++++ INFORMATION GIVEN

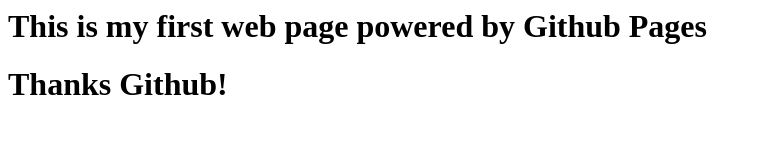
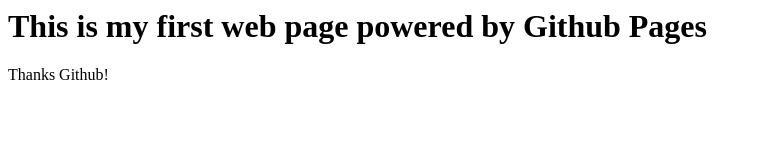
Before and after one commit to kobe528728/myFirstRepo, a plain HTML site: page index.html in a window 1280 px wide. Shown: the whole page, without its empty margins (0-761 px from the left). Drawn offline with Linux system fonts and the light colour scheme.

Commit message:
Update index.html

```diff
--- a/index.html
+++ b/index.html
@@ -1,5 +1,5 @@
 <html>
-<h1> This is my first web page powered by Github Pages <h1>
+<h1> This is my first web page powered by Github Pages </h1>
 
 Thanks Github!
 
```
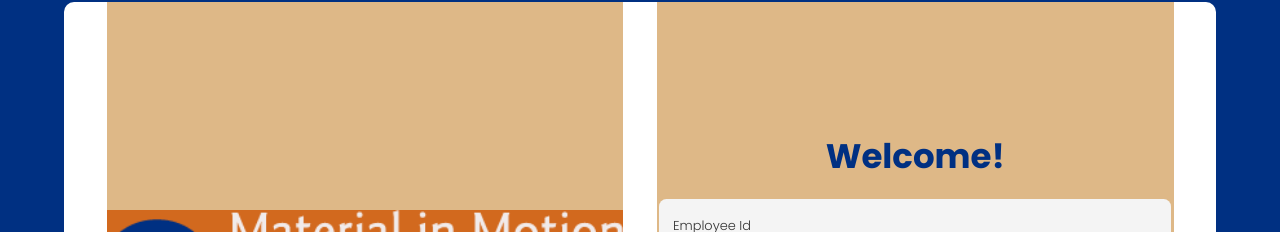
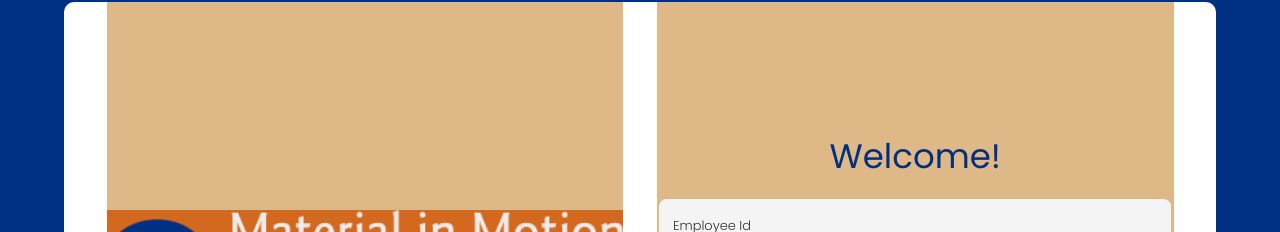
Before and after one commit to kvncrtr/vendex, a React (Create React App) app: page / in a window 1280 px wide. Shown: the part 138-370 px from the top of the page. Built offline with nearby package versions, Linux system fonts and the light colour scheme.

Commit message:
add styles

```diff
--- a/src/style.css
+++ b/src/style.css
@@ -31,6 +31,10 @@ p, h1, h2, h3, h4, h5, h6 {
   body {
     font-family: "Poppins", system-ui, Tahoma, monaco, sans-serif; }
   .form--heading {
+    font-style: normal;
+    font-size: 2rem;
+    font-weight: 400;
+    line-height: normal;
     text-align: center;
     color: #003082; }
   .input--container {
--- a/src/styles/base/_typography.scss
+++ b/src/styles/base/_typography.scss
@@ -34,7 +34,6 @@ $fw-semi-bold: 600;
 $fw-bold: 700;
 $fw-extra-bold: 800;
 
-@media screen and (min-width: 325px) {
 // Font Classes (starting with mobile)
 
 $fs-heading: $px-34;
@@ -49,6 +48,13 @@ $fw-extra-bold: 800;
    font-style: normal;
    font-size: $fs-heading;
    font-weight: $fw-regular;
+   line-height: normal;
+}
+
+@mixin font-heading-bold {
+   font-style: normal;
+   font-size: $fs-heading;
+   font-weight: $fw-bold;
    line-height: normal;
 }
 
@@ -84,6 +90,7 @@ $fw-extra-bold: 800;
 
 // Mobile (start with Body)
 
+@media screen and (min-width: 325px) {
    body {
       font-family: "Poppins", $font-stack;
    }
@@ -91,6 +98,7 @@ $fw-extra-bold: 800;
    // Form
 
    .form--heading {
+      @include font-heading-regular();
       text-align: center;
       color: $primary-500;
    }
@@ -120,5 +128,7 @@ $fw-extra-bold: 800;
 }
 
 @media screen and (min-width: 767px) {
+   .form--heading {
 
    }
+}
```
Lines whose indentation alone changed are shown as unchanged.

++++++++

◆ ASSIGNED TASK: Output every entry exactly. Pictures stay out.

◆ YOUR SOLUTION:
Before and after one commit to kobe528728/myFirstRepo, a plain HTML site: page index.html in a window 1280 px wide. Shown: the whole page, without its empty margins (0-761 px from the left). Drawn offline with Linux system fonts and the light colour scheme.

Commit message:
Update index.html

```diff
--- a/index.html
+++ b/index.html
@@ -1,5 +1,5 @@
 <html>
-<h1> This is my first web page powered by Github Pages <h1>
+<h1> This is my first web page powered by Github Pages </h1>
 
 Thanks Github!
 
```
Before and after one commit to kvncrtr/vendex, a React (Create React App) app: page / in a window 1280 px wide. Shown: the part 138-370 px from the top of the page. Built offline with nearby package versions, Linux system fonts and the light colour scheme.

Commit message:
add styles

```diff
--- a/src/style.css
+++ b/src/style.css
@@ -31,6 +31,10 @@ p, h1, h2, h3, h4, h5, h6 {
   body {
     font-family: "Poppins", system-ui, Tahoma, monaco, sans-serif; }
   .form--heading {
+    font-style: normal;
+    font-size: 2rem;
+    font-weight: 400;
+    line-height: normal;
     text-align: center;
     color: #003082; }
   .input--container {
--- a/src/styles/base/_typography.scss
+++ b/src/styles/base/_typography.scss
@@ -34,7 +34,6 @@ $fw-semi-bold: 600;
 $fw-bold: 700;
 $fw-extra-bold: 800;
 
-@media screen and (min-width: 325px) {
 // Font Classes (starting with mobile)
 
 $fs-heading: $px-34;
@@ -49,6 +48,13 @@ $fw-extra-bold: 800;
    font-style: normal;
    font-size: $fs-heading;
    font-weight: $fw-regular;
+   line-height: normal;
+}
+
+@mixin font-heading-bold {
+   font-style: normal;
+   font-size: $fs-heading;
+   font-weight: $fw-bold;
    line-height: normal;
 }
 
@@ -84,6 +90,7 @@ $fw-extra-bold: 800;
 
 // Mobile (start with Body)
 
+@media screen and (min-width: 325px) {
    body {
       font-family: "Poppins", $font-stack;
    }
@@ -91,6 +98,7 @@ $fw-extra-bold: 800;
    // Form
 
    .form--heading {
+      @include font-heading-regular();
       text-align: center;
       color: $primary-500;
    }
@@ -120,5 +128,7 @@ $fw-extra-bold: 800;
 }
 
 @media screen and (min-width: 767px) {
+   .form--heading {
 
    }
+}
```
Lines whose indentation alone changed are shown as unchanged.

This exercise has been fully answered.